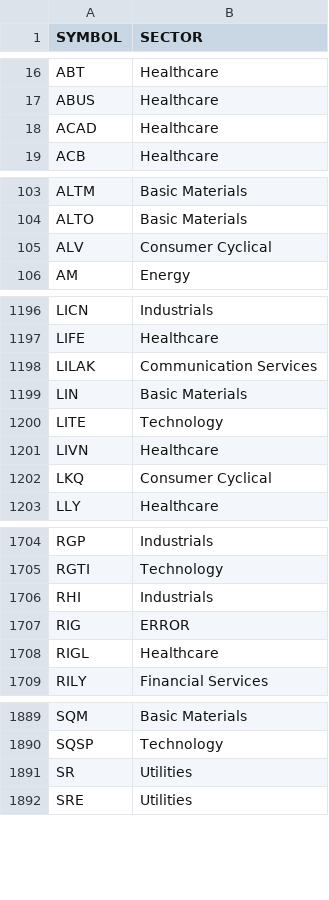
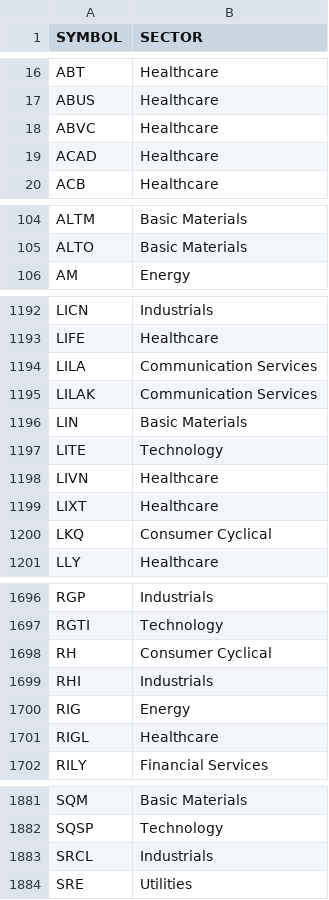
Before and after one commit to p-norris/swing_trades, a CSV file: src/tickers_sectors_6000.csv, drawn as a sheet; only a part is shown, gaps mark what is left out; the diff covers the shown part only.

```diff
--- a/src/tickers_sectors_6000.csv
+++ b/src/tickers_sectors_6000.csv
@@ -17,2 +17,3 @@ ABT,Healthcare
 ABUS,Healthcare
+ABVC,Healthcare
 ACAD,Healthcare
@@ -104,3 +105,2 @@ ALTM,Basic Materials
 ALTO,Basic Materials
-ALV,Consumer Cyclical
 AM,Energy
@@ -1197,2 +1193,3 @@ LICN,Industrials
 LIFE,Healthcare
+LILA,Communication Services
 LILAK,Communication Services
@@ -1201,2 +1198,3 @@ LITE,Technology
 LIVN,Healthcare
+LIXT,Healthcare
 LKQ,Consumer Cyclical
@@ -1705,4 +1697,5 @@ RGP,Industrials
 RGTI,Technology
+RH,Consumer Cyclical
 RHI,Industrials
-RIG,ERROR
+RIG,Energy
 RIGL,Healthcare
@@ -1890,3 +1882,3 @@ SQM,Basic Materials
 SQSP,Technology
-SR,Utilities
+SRCL,Industrials
 SRE,Utilities
```
Also changed, not shown: 34 added rows and 44 removed rows elsewhere in this file.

+++++

• _What is expected_
Copy out every line of the data that includes the word "Services".

• _Final answer_
+LILA,Communication Services
 LILAK,Communication Services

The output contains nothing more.